In addition to providing trade intelligence through shipping data, Descartes’ software solutions feature a landed cost tool. This tool aids in calculating the economic viability of importing from various markets. Furthermore, Descartes applications include a screening feature that checks against multiple denied parties lists simultaneously. This screening process helps organizations ensure that they are not engaging in business with entities listed on official government watch lists.
Noth: This report is based on the initial compiled release of U.S. Customs and Border Protection (CBP) data and may be subject to revision by CBP at a later date. Any revised data can be accessed through Descartes Datamyne.
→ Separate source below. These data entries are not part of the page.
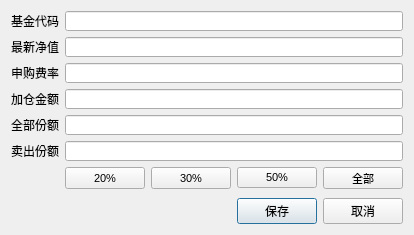
Before: the Qt Designer form ui/fundDealDialog.ui in xuzhonglin/FundView, drawn with Qt 5.
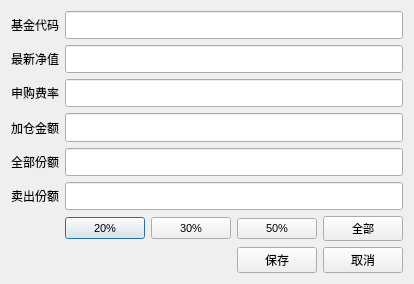
After: the same form once the commit is applied.

```diff
--- a/ui/fundDealDialog.ui
+++ b/ui/fundDealDialog.ui
@@ -6,22 +6,15 @@
    <rect>
     <x>0</x>
     <y>0</y>
-    <width>394</width>
-    <height>235</height>
+    <width>381</width>
+    <height>284</height>
    </rect>
   </property>
   <property name="windowTitle">
    <string>Dialog</string>
   </property>
   <layout class="QGridLayout" name="gridLayout">
-   <item row="2" column="2">
-    <widget class="QPushButton" name="saveBtn">
-     <property name="text">
-      <string>保存</string>
-     </property>
-    </widget>
-   </item>
-   <item row="0" column="0" colspan="4">
+   <item row="0" column="0" colspan="3">
     <layout class="QFormLayout" name="formLayout">
      <item row="0" column="0">
       <widget class="QLabel" name="fundCodeLabel">
@@ -139,6 +132,29 @@
        </property>
       </widget>
      </item>
+     <item row="4" column="0">
+      <widget class="QLabel" name="allUnitsLabel">
+       <property name="text">
+        <string>全部份额</string>
+       </property>
+      </widget>
+     </item>
+     <item row="4" column="1">
+      <widget class="QLineEdit" name="allUnitsTxt">
+       <property name="sizePolicy">
+        <sizepolicy hsizetype="Expanding" vsizetype="Expanding">
+         <horstretch>0</horstretch>
+         <verstretch>0</verstretch>
+        </sizepolicy>
+       </property>
+       <property name="minimumSize">
+        <size>
+         <width>250</width>
+         <height>20</height>
+        </size>
+       </property>
+      </widget>
+     </item>
      <item row="5" column="0">
       <widget class="QLabel" name="saleUnitsLabel">
        <property name="text">
@@ -268,26 +284,23 @@
        </item>
       </layout>
      </item>
-     <item row="4" column="0">
-      <widget class="QLabel" name="allUnitsLabel">
-       <property name="text">
-        <string>全部份额</string>
-       </property>
-      </widget>
-     </item>
-     <item row="4" column="1">
-      <widget class="QLineEdit" name="allUnitsTxt">
-       <property name="minimumSize">
-        <size>
-         <width>0</width>
-         <height>20</height>
-        </size>
-       </property>
-      </widget>
-     </item>
     </layout>
    </item>
-   <item row="2" column="0">
+   <item row="1" column="2">
+    <widget class="QPushButton" name="cancelBtn">
+     <property name="text">
+      <string>取消</string>
+     </property>
+    </widget>
+   </item>
+   <item row="1" column="1">
+    <widget class="QPushButton" name="saveBtn">
+     <property name="text">
+      <string>保存</string>
+     </property>
+    </widget>
+   </item>
+   <item row="1" column="0">
     <spacer name="horizontalSpacer">
      <property name="orientation">
       <enum>Qt::Horizontal</enum>
@@ -300,26 +313,6 @@
      </property>
     </spacer>
    </item>
-   <item row="2" column="3">
-    <widget class="QPushButton" name="cancelBtn">
-     <property name="text">
-      <string>取消</string>
-     </property>
-    </widget>
-   </item>
-   <item row="1" column="0" colspan="4">
-    <spacer name="verticalSpacer">
-     <property name="orientation">
-      <enum>Qt::Vertical</enum>
-     </property>
-     <property name="sizeHint" stdset="0">
-      <size>
-       <width>20</width>
-       <height>40</height>
-      </size>
-     </property>
-    </spacer>
-   </item>
   </layout>
  </widget>
  <resources/>
```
This is an excerpt of an article originally posted in the Descartes Global Shipping Report Resource Center. If you are looking for how Datamyne’s global trade and shipping data can help you, Contact Us.